--- INPUT RECORDS Enclosed Below ---
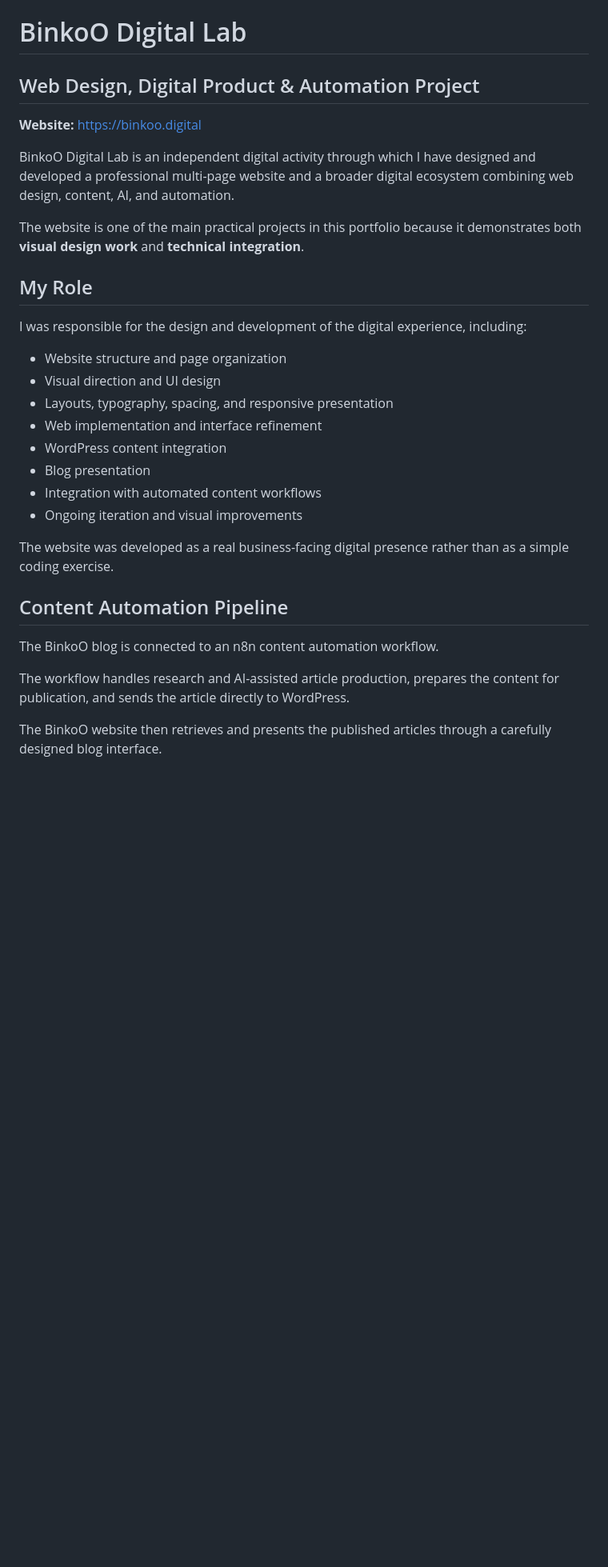
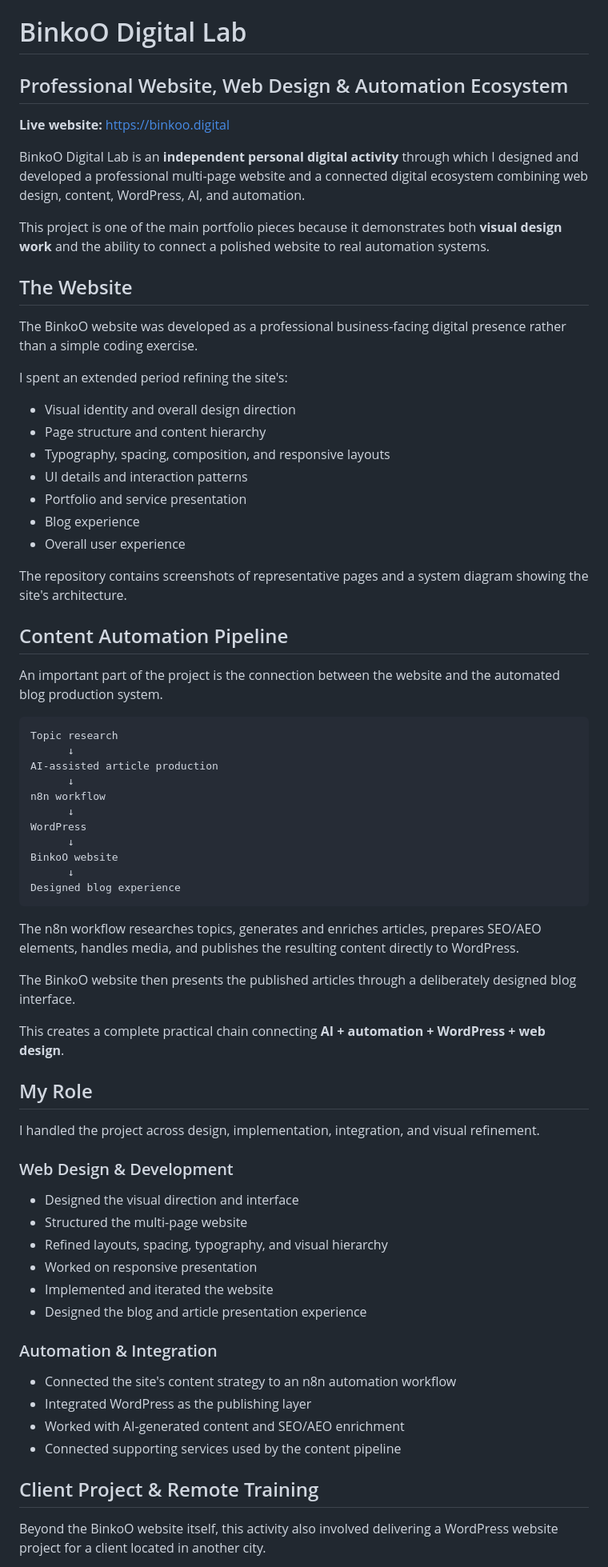
Before and after one commit to Armel-gueye/portfolio, a Markdown page: projects/binkoo-digital-lab/README.md, the part around one of its changes. Shown at 80% size. Rendered like a GitHub page; blank space fills up the shorter version.

Commit message:
Rewrite BinkoO README with design, automation and remote delivery evidence

````diff
--- a/projects/binkoo-digital-lab/README.md
+++ b/projects/binkoo-digital-lab/README.md
@@ -1,33 +1,74 @@
 # BinkoO Digital Lab
 
-## Web Design, Digital Product & Automation Project
+## Professional Website, Web Design & Automation Ecosystem
 
-**Website:** https://binkoo.digital
+**Live website:** https://binkoo.digital
 
-BinkoO Digital Lab is an independent digital activity through which I have designed and developed a professional multi-page website and a broader digital ecosystem combining web design, content, AI, and automation.
+BinkoO Digital Lab is an **independent personal digital activity** through which I designed and developed a professional multi-page website and a connected digital ecosystem combining web design, content, WordPress, AI, and automation.
 
-The website is one of the main practical projects in this portfolio because it demonstrates both **visual design work** and **technical integration**.
+This project is one of the main portfolio pieces because it demonstrates both **visual design work** and the ability to connect a polished website to real automation systems.
+
+## The Website
+
+The BinkoO website was developed as a professional business-facing digital presence rather than a simple coding exercise.
+
+I spent an extended period refining the site's:
+
+- Visual identity and overall design direction
+- Page structure and content hierarchy
+- Typography, spacing, composition, and responsive layouts
+- UI details and interaction patterns
+- Portfolio and service presentation
+- Blog experience
+- Overall user experience
+
+The repository contains screenshots of representative pages and a system diagram showing the site's architecture.
+
+## Content Automation Pipeline
+
+An important part of the project is the connection between the website and the automated blog production system.
+
+```text
+Topic research
+      ↓
+AI-assisted article production
+      ↓
+n8n workflow
+      ↓
+WordPress
+      ↓
+BinkoO website
+      ↓
+Designed blog experience
+```
+
+The n8n workflow researches topics, generates and enriches articles, prepares SEO/AEO elements, handles media, and publishes the resulting content directly to WordPress.
+
+The BinkoO website then presents the published articles through a deliberately designed blog interface.
+
+This creates a complete practical chain connecting **AI + automation + WordPress + web design**.
 
 ## My Role
 
-I was responsible for the design and development of the digital experience, including:
+I handled the project across design, implementation, integration, and visual refinement.
 
-- Website structure and page organization
-- Visual direction and UI design
-- Layouts, typography, spacing, and responsive presentation
-- Web implementation and interface refinement
-- WordPress content integration
-- Blog presentation
-- Integration with automated content workflows
-- Ongoing iteration and visual improvements
+### Web Design & Development
 
-The website was developed as a real business-facing digital presence rather than as a simple coding exercise.
+- Designed the visual direction and interface
+- Structured the multi-page website
+- Refined layouts, spacing, typography, and visual hierarchy
+- Worked on responsive presentation
+- Implemented and iterated the website
+- Designed the blog and article presentation experience
 
-## Content Automation Pipeline
+### Automation & Integration
 
-The BinkoO blog is connected to an n8n content automation workflow.
+- Connected the site's content strategy to an n8n automation workflow
+- Integrated WordPress as the publishing layer
+- Worked with AI-generated content and SEO/AEO enrichment
+- Connected supporting services used by the content pipeline
 
-The workflow handles research and AI-assisted article production, prepares the content for publication, and sends the article directly to WordPress.
+## Client Project & Remote Training
 
-The BinkoO website then retrieves and presents the published articles through a carefully designed blog interface.
+Beyond the BinkoO website itself, this activity also involved delivering a WordPress website project for a client located in another city.
 
````
Also changed, not shown: other parts of projects/binkoo-digital-lab/README.md (+16 -44 lines).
--- End of Enclosed INPUT RECORDS ---
## [WHAT YOU NEED TO DO]
Reproduce the data above in full, exactly, with the images removed.

## [EXERCISE RESPONSE]
Before and after one commit to Armel-gueye/portfolio, a Markdown page: projects/binkoo-digital-lab/README.md, the part around one of its changes. Shown at 80% size. Rendered like a GitHub page; blank space fills up the shorter version.

Commit message:
Rewrite BinkoO README with design, automation and remote delivery evidence

````diff
--- a/projects/binkoo-digital-lab/README.md
+++ b/projects/binkoo-digital-lab/README.md
@@ -1,33 +1,74 @@
 # BinkoO Digital Lab
 
-## Web Design, Digital Product & Automation Project
+## Professional Website, Web Design & Automation Ecosystem
 
-**Website:** https://binkoo.digital
+**Live website:** https://binkoo.digital
 
-BinkoO Digital Lab is an independent digital activity through which I have designed and developed a professional multi-page website and a broader digital ecosystem combining web design, content, AI, and automation.
+BinkoO Digital Lab is an **independent personal digital activity** through which I designed and developed a professional multi-page website and a connected digital ecosystem combining web design, content, WordPress, AI, and automation.
 
-The website is one of the main practical projects in this portfolio because it demonstrates both **visual design work** and **technical integration**.
+This project is one of the main portfolio pieces because it demonstrates both **visual design work** and the ability to connect a polished website to real automation systems.
+
+## The Website
+
+The BinkoO website was developed as a professional business-facing digital presence rather than a simple coding exercise.
+
+I spent an extended period refining the site's:
+
+- Visual identity and overall design direction
+- Page structure and content hierarchy
+- Typography, spacing, composition, and responsive layouts
+- UI details and interaction patterns
+- Portfolio and service presentation
+- Blog experience
+- Overall user experience
+
+The repository contains screenshots of representative pages and a system diagram showing the site's architecture.
+
+## Content Automation Pipeline
+
+An important part of the project is the connection between the website and the automated blog production system.
+
+```text
+Topic research
+      ↓
+AI-assisted article production
+      ↓
+n8n workflow
+      ↓
+WordPress
+      ↓
+BinkoO website
+      ↓
+Designed blog experience
+```
+
+The n8n workflow researches topics, generates and enriches articles, prepares SEO/AEO elements, handles media, and publishes the resulting content directly to WordPress.
+
+The BinkoO website then presents the published articles through a deliberately designed blog interface.
+
+This creates a complete practical chain connecting **AI + automation + WordPress + web design**.
 
 ## My Role
 
-I was responsible for the design and development of the digital experience, including:
+I handled the project across design, implementation, integration, and visual refinement.
 
-- Website structure and page organization
-- Visual direction and UI design
-- Layouts, typography, spacing, and responsive presentation
-- Web implementation and interface refinement
-- WordPress content integration
-- Blog presentation
-- Integration with automated content workflows
-- Ongoing iteration and visual improvements
+### Web Design & Development
 
-The website was developed as a real business-facing digital presence rather than as a simple coding exercise.
+- Designed the visual direction and interface
+- Structured the multi-page website
+- Refined layouts, spacing, typography, and visual hierarchy
+- Worked on responsive presentation
+- Implemented and iterated the website
+- Designed the blog and article presentation experience
 
-## Content Automation Pipeline
+### Automation & Integration
 
-The BinkoO blog is connected to an n8n content automation workflow.
+- Connected the site's content strategy to an n8n automation workflow
+- Integrated WordPress as the publishing layer
+- Worked with AI-generated content and SEO/AEO enrichment
+- Connected supporting services used by the content pipeline
 
-The workflow handles research and AI-assisted article production, prepares the content for publication, and sends the article directly to WordPress.
+## Client Project & Remote Training
 
-The BinkoO website then retrieves and presents the published articles through a carefully designed blog interface.
+Beyond the BinkoO website itself, this activity also involved delivering a WordPress website project for a client located in another city.
 
````
Also changed, not shown: other parts of projects/binkoo-digital-lab/README.md (+16 -44 lines).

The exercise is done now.